When people rationalize something, that means they are reconfiguring their beliefs, attitudes or opinions in order to make that something more palatable. For instance, if your favourite political party loses an election, you might rationalize that by playing up the pros of the winning party, or by downplaying how much you care about politics. As another example, if you cheat to win a bet with your friend, you could rationalize that by minimizing the cost to your friend of losing the bet, or by exaggerating your memory of a past offense your friend had committed against you.

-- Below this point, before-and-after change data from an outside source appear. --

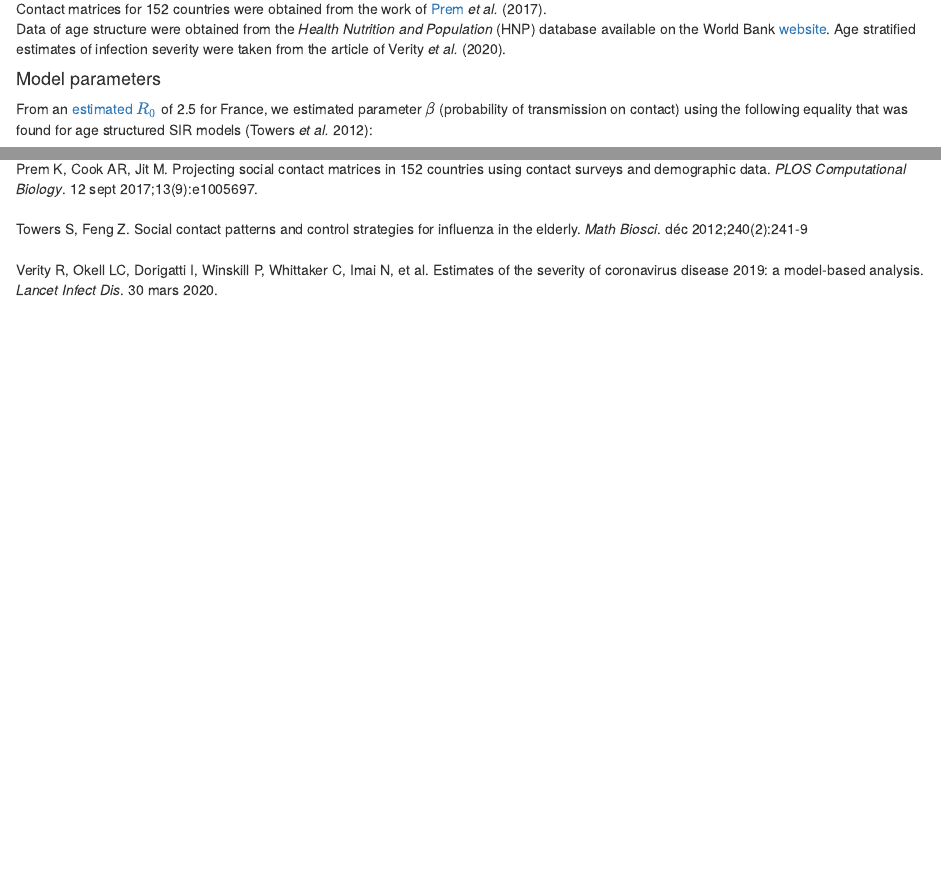
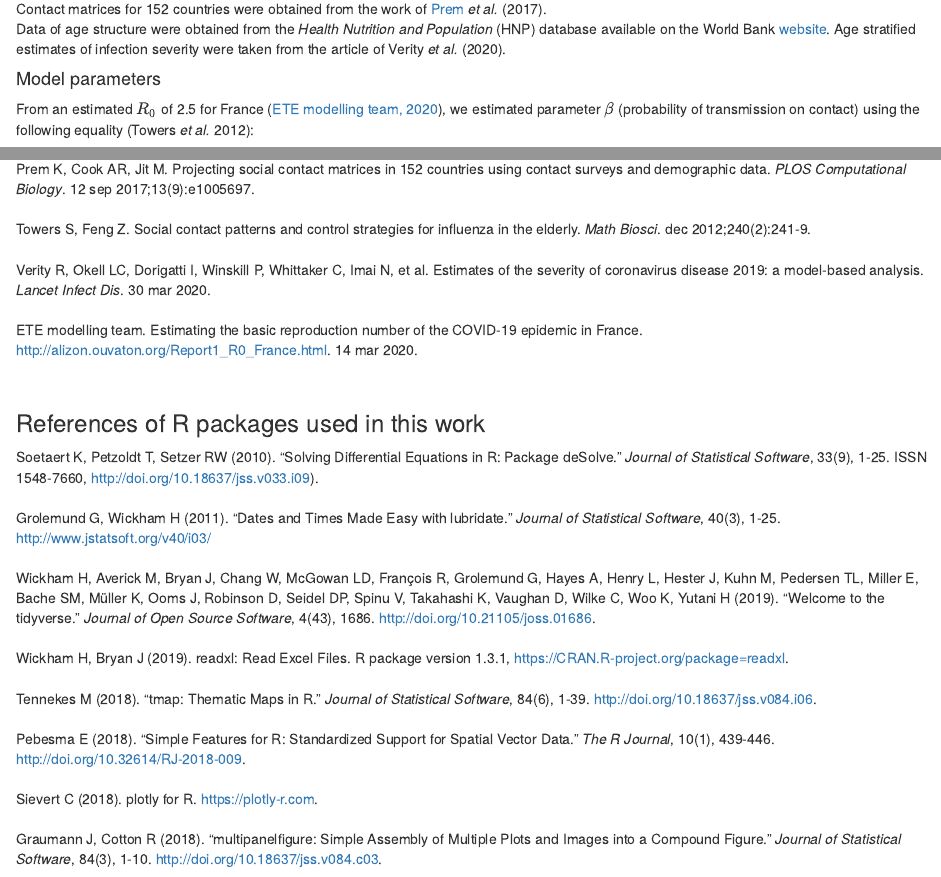
Before and after one commit to Nmoiroux/COVID, an R Markdown document (rmd_website/index.Rmd): the page in a window 1100 px wide, from 1110 px down, and a second part further down, joined at a grey line. Rendered offline with R 4.5, knitr and Pandoc, with nearby package versions; some code elsewhere in the file could not run offline.

Commit message:
some light changes + add R packges ref

```diff
--- a/rmd_website/index.Rmd
+++ b/rmd_website/index.Rmd
@@ -44,10 +44,10 @@ We used an age-structured SIR model with 16 age classes (0-4; 5-9; 10-14; ... 75
 Contact matrices for 152 countries were obtained from the work of [Prem](https://doi.org/10.1371/journal.pcbi.1005697) *et al.* (2017).
 Data of age structure were obtained from the *Health Nutrition and Population* (HNP) database available on the World Bank [website](https://datacatalog.worldbank.org/dataset/health-nutrition-and-population-statistics).
 Age stratified estimates of infection severity were taken from the article of Verity *et al.* (2020).
-
+\
 
 #### Model parameters
-From an [estimated $R_{0}$](http://alizon.ouvaton.org/Rapport1_R0_France.html#situation_post-confinement) of 2.5 for France, we estimated parameter $\beta$ (probability of transmission on contact) using the following equality that was found for age structured SIR models (Towers *et al.* 2012):
+From an estimated $R_{0}$ of 2.5 for France ([ETE modelling team, 2020](http://alizon.ouvaton.org/Rapport1_R0_France.html#situation_post-confinement)), we estimated parameter $\beta$ (probability of transmission on contact) using the following equality (Towers *et al.* 2012):
 \begin{align}
 \beta = \frac{R_{0}}{\gamma}\lambda
 \end{align}
@@ -157,9 +157,40 @@ Despite a higher proportion of the population expected to be infected, Niger was
 \
 
 ## References
-Prem K, Cook AR, Jit M. Projecting social contact matrices in 152 countries using contact surveys and demographic data. *PLOS Computational Biology*. 12 sept 2017;13(9):e1005697.
+Prem K, Cook AR, Jit M. Projecting social contact matrices in 152 countries using contact surveys and demographic data. *PLOS Computational Biology*. 12 sep 2017;13(9):e1005697.
 \
-Towers S, Feng Z. Social contact patterns and control strategies for influenza in the elderly. *Math Biosci*. déc 2012;240(2):241‑9
+Towers S, Feng Z. Social contact patterns and control strategies for influenza in the elderly. *Math Biosci*. dec 2012;240(2):241‑9.
+\
+Verity R, Okell LC, Dorigatti I, Winskill P, Whittaker C, Imai N, et al. Estimates of the severity of coronavirus disease 2019: a model-based analysis. *Lancet Infect Dis*. 30 mar 2020.
+\
+ETE modelling team. Estimating the basic reproduction number of the COVID-19 epidemic in France. http://alizon.ouvaton.org/Report1_R0_France.html. 14 mar 2020.
 \
 \
-Verity R, Okell LC, Dorigatti I, Winskill P, Whittaker C, Imai N, et al. Estimates of the severity of coronavirus disease 2019: a model-based analysis. *Lancet Infect Dis*. 30 mars 2020.
+
+### References of R packages used in this work
+Soetaert K, Petzoldt T, Setzer RW (2010). “Solving Differential Equations in R: Package deSolve.” *Journal of Statistical Software*,
+33(9), 1-25. ISSN 1548-7660, http://doi.org/10.18637/jss.v033.i09).
+\
+\
+Grolemund G, Wickham H (2011). “Dates and Times Made Easy with lubridate.” *Journal of Statistical Software*, 40(3), 1-25.
+http://www.jstatsoft.org/v40/i03/
+\
+\
+Wickham H, Averick M, Bryan J, Chang W, McGowan LD, François R, Grolemund G, Hayes A, Henry L, Hester J, Kuhn M, Pedersen TL, Miller
+E, Bache SM, Müller K, Ooms J, Robinson D, Seidel DP, Spinu V, Takahashi K, Vaughan D, Wilke C, Woo K, Yutani H (2019). “Welcome to
+the tidyverse.” *Journal of Open Source Software*, 4(43), 1686. http://doi.org/10.21105/joss.01686.
+\
+\
+Wickham H, Bryan J (2019). readxl: Read Excel Files. R package version 1.3.1, https://CRAN.R-project.org/package=readxl.
+\
+\
+Tennekes M (2018). “tmap: Thematic Maps in R.” *Journal of Statistical Software*, 84(6), 1-39. http://doi.org/10.18637/jss.v084.i06.
+\
+\
+Pebesma E (2018). “Simple Features for R: Standardized Support for Spatial Vector Data.” *The R Journal*, 10(1), 439-446. http://doi.org/10.32614/RJ-2018-009.
+\
+\
+Sievert C (2018). plotly for R. https://plotly-r.com.
+\
+\
+Graumann J, Cotton R (2018). “multipanelfigure: Simple Assembly of Multiple Plots and Images into a Compound Figure.” *Journal of Statistical Software*,  84(3), 1-10. http://doi.org/10.18637/jss.v084.c03.
```
Also changed, not shown: rmd_website/index.Rmd (6 more changed lines), 1 other file.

In our lab, we study the factors that cause people to rationalize—for instance people are more likely to rationalize things they cannot change. We also study the factors that prevent them from doing so—for instance, because rationalizing entails self-deception, it’s more difficult for people to rationalize when they can catch themselves in the act.
Our current projects aim to uncover the function of rationalization—why do we do it? Is it just to make ourselves feel better? Or is there something useful about it… stay tuned!
Laurin, K. & Jettinghoff, W. M. (in press). What kind of rationalization is system justification? Behavior and Brain Sciences. [commentary]
Engstrom, H. R., Alic, A., & Laurin, K. (forthcoming). Motivated justice cognitions. In E. A. Lind (Ed.), Social psychology and justice. Frontiers in Psychology.
Laurin, K. (2018). Inaugurating rationalization: Three field studies find increased rationalization when anticipated realities become current. Psychological Science, 29, 483-495.
Laurin, K., Kay, A. C., Proudfoot, D., & Fitzsimons, G. J. (2013). Response to restrictive policies: Reconciling system justification and psychological reactance. Organizational Behavior and Human Decision Processes, 122, 152-162.
Laurin, K., Kille, D. R., & Eibach, R. P. (2013). “The way I am is the way you ought to be”: Perceiving one’s relational status as unchangeable motivates normative idealizations of status. Psychological Science, 24, 1523-1532.
Laurin, K., Gaucher, D., & Kay, A. C. (2013). Stability and the justification of social inequality. European Journal of Social Psychology, 43, 246-254.
Laurin, K., Kay, A. C., & Fitzsimons, G. J. (2012). Reactance versus rationalization: Divergent responses to constrained freedom. Psychological Science, 23, 205-209.
Laurin, K., Kay, A. C., & Shepherd, S. (2011). Self-stereotyping as a route to system justification. Social Cognition, 29, 360-375.
Laurin, K., Shepherd, S., & Kay, A. C. (2010). System inescapability and defense of the status quo: System-justifying consequences of restricted exit opportunities. Psychological Science, 21, 1075-1082.
Kay, A. C. Gaucher, D., Peach, J. M., Friesen, J., Laurin, K., Zanna, M. P., & Spencer, S. J. (2009). Inequality, discrimination, and the power of the status quo: Direct evidence for a motivation to view what is as what should be. Journal of Personality and Social Psychology, 97, 421-434.